instead of more clear. In particular, bear the following in mind:
- It can be very hard to even figure out where
some technologies fall within the model. Many protocols were designed
without the OSI model in mind, and they may not fall neatly into one
layer or another. Some overlap two or more layers; other protocol suites
may have two protocols that share a layer.
- The boundaries between the upper layers (session,
presentation and application) get particularly fuzzy. Some protocols
are clearly designed to fit at one of these layers, while others may
overlap all three. It is for this reason that I
do not categorize higher-level protocols by layer in this Guide.
(The OSI Reference Model was in fact designed to take into account the
fact that differentiating between these layers might not make sense.)
- The OSI Reference Model was designed primarily
with LANs in mind. WAN technologies often fit very poorly into the OSI
model, with lots of overlapping and partial layer coverage. However,
it's still useful in most cases to look at these protocols in terms
of their approximate fit in the OSI model, since parts of WAN technologies
are sometimes interchanged.
- The people who design products don't generally
worry about ensuring that their latest inventions implement only specific
layers of the model. Thus, sometimes new products come out that break
the rules and implement functions across more than one layer that
used to be done by multiple devices at the individual layers. This is
usually progress, a good thing. J
Finally, an observation
noticed that people learning about networkingespecially those
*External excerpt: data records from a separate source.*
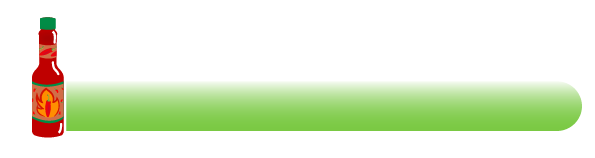
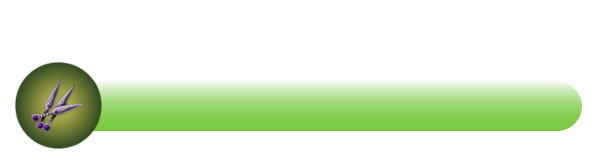
added healthbar

Changed region(s): [[0.0, 0.1013, 0.1815, 0.962]]

diff --git a/models/status-bar.class.js b/models/status-bar.class.js
@@ -1,0 +1,43 @@
+class StatusBar extends DrawableObject {
+    IMAGES = [
+        'img/7_statusbars/1_statusbar/2_statusbar_health/green/0.png',
+        'img/7_statusbars/1_statusbar/2_statusbar_health/green/20.png',
+        'img/7_statusbars/1_statusbar/2_statusbar_health/green/40.png',
+        'img/7_statusbars/1_statusbar/2_statusbar_health/green/60.png',
+        'img/7_statusbars/1_statusbar/2_statusbar_health/green/80.png',
+        'img/7_statusbars/1_statusbar/2_statusbar_health/green/100.png'
+    ];
+    percentage = 100;
+
+    constructor() {
+        super();
+        this.loadImages(this.IMAGES);
+        this.x = 20;
+        this.y = 0;
+        this.width = 200;
+        this.height = 60;
+        this.setPercentage(100);
+    }
+
+    setPercentage(percentage) {
+        this.percentage = percentage;
+        let path = this.IMAGES[this.resolveImageIndex()];
+        this.img = this.imageCache[path];
+    }
+
+    resolveImageIndex() {
+        if (this.percentage == 100) {
+            return 5;
+        } else if (this.percentage > 80) {
+            return 4;
+        } else if (this.percentage > 60) {
+            return 3;
+        } else if (this.percentage > 40) {
+            return 2;
+        } else if (this.percentage > 20) {
+            return 1;
+        } else {
+            return 0;
+        }
+    }
+}

diff --git a/models/movable-object.class.js b/models/movable-object.class.js
@@ -1,11 +1,4 @@
-class MovableObject {
-    x = 120;
-    y = 175;
-    img;
-    height = 200;
-    width = 200;
-    imageCache = {};
-    currentImage = 0;
+class MovableObject extends DrawableObject {
     speed = 0.1;
     otherDirection = false;
     speedY = 0;
@@ -24,25 +17,6 @@ class MovableObject {
 
     isAboveGround() {
         return this.y < 275;
-    }
-
-    loadImage(path) {
-        this.img = new Image();
-        this.img.src = path;
-    }
-
-    draw(ctx) {
-        ctx.drawImage(this.img, this.x, this.y, this.width, this.height);
-    }
-
-    drawFrame(ctx) {
-        if (this instanceof Character || this instanceof Enemy) {
-            ctx.beginPath();
-            ctx.lineWidth = '5';
-            ctx.strokeStyle = 'blue';
-            ctx.rect(this.x, this.y, this.width, this.height);
-            ctx.stroke();
-        }
     }
 
     isColliding(mo) {
@@ -69,14 +43,6 @@ class MovableObject {
 
     isDead() {
         return this.energy == 0;
-    }
-
-    loadImages(arr) {
-        arr.forEach(path => {
-            let img = new Image();
-            img.src = path;
-            this.imageCache[path] = img;
-        });
     }
 
     playAnimation(images) {

diff --git a/models/world.class.js b/models/world.class.js
@@ -5,6 +5,7 @@ class World {
     ctx;
     keyboard;
     camera_x = 0;
+    statusBar = new StatusBar();
 
     constructor(canvas, keyboard) {
         this.ctx = canvas.getContext('2d');
@@ -24,6 +25,7 @@ class World {
             this.level.enemies.forEach(enemy => {
                 if (this.character.isColliding(enemy)) {
                     this.character.hit();
+                    this.statusBar.setPercentage(this.character.energy);
                 }
             });
         }, 1000);
@@ -33,8 +35,12 @@ class World {
         this.ctx.clearRect(0, 0, this.canvas.width, this.canvas.height);
 
         this.ctx.translate(this.camera_x, 0);
-
         this.addObjectsToMap(this.level.backgroundObjects);
+
+        this.ctx.translate(-this.camera_x, 0);
+        this.addToMap(this.statusBar);
+        this.ctx.translate(this.camera_x, 0);
+
         this.addToMap(this.character);
         this.addObjectsToMap(this.level.clouds);
         this.addObjectsToMap(this.level.enemies);

diff --git a/models/drawable-object.class.js b/models/drawable-object.class.js
@@ -1,0 +1,36 @@
+class DrawableObject {
+    img;
+    imageCache = {};
+    currentImage = 0;
+    x = 120;
+    y = 175;
+    height = 200;
+    width = 200;
+
+    loadImage(path) {
+        this.img = new Image();
+        this.img.src = path;
+    }
+
+    draw(ctx) {
+        ctx.drawImage(this.img, this.x, this.y, this.width, this.height);
+    }
+
+    drawFrame(ctx) {
+        if (this instanceof Character || this instanceof Enemy) {
+            ctx.beginPath();
+            ctx.lineWidth = '5';
+            ctx.strokeStyle = 'blue';
+            ctx.rect(this.x, this.y, this.width, this.height);
+            ctx.stroke();
+        }
+    }
+
+    loadImages(arr) {
+        arr.forEach(path => {
+            let img = new Image();
+            img.src = path;
+            this.imageCache[path] = img;
+        });
+    }
+}

diff --git a/index.html b/index.html
@@ -5,10 +5,12 @@
     <meta name="viewport" content="width=device-width, initial-scale=1.0">
     <link rel="stylesheet" href="style.css">
     <title>El pollo loco</title>
+    <script src="./models/drawable-object.class.js"></script>
     <script src="./models/movable-object.class.js"></script>
     <script src="./models/character.class.js"></script>
     <script src="./models/enemy.class.js"></script>
     <script src="./models/cloud.class.js"></script>
+    <script src="./models/status-bar.class.js"></script>
     <script src="./models/world.class.js"></script>
     <script src="./models/background-object.class.js"></script>
     <script src="./models/keyboard.class.js"></script>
trying to memorize easy answers to difficult questions so they can pass
examsoften ask at what layer does this piece of hardware
operate? The problem here is not the answer but rather the question,
which is simplistic. With the exception of simple physical devices such
as connectors and cables, pretty much all networking devices
operate at many layers. While a router, for example, is usually associated
with layer three; it has two or more device interfaces that implement
layers two and one. A better question is what is the highest
layer at which a device functions.
The bottom line is that the OSI Reference
Model is a tool. If you use it wisely, it can be immensely helpful to
you. Just remember not to be too inflexible in how you apply it, and
you'll be fine.
Key Concept: It is just as much a mistake to assign too much importance to the OSI Reference Model as too little. While the model defines a framework for understanding networks, not all networking components, protocols and technologies will necessarily fall into the models strict layering architecture. There are cases where trying to use the model to describe certain concepts can lead to less clarity rather than more. One should remember that the OSI model is a tool, and should be used accordingly.
|If you find The TCP/IP Guide useful, please consider making a small Paypal donation to help the site, using one of the buttons below. You can also donate a custom amount using the far right button (not less than $1 please, or PayPal gets most/all of your money!) In lieu of a larger donation, you may wish to consider purchasing a download license of The TCP/IP Guide. Thanks for your support!|
Table Of Contents - Contact Us
The TCP/IP Guide (http://www.TCPIPGuide.com)
Version 3.0 - Version Date: September 20, 2005
© Copyright 2001-2005 Charles M. Kozierok. All Rights Reserved.
Not responsible for any loss resulting from the use of this site.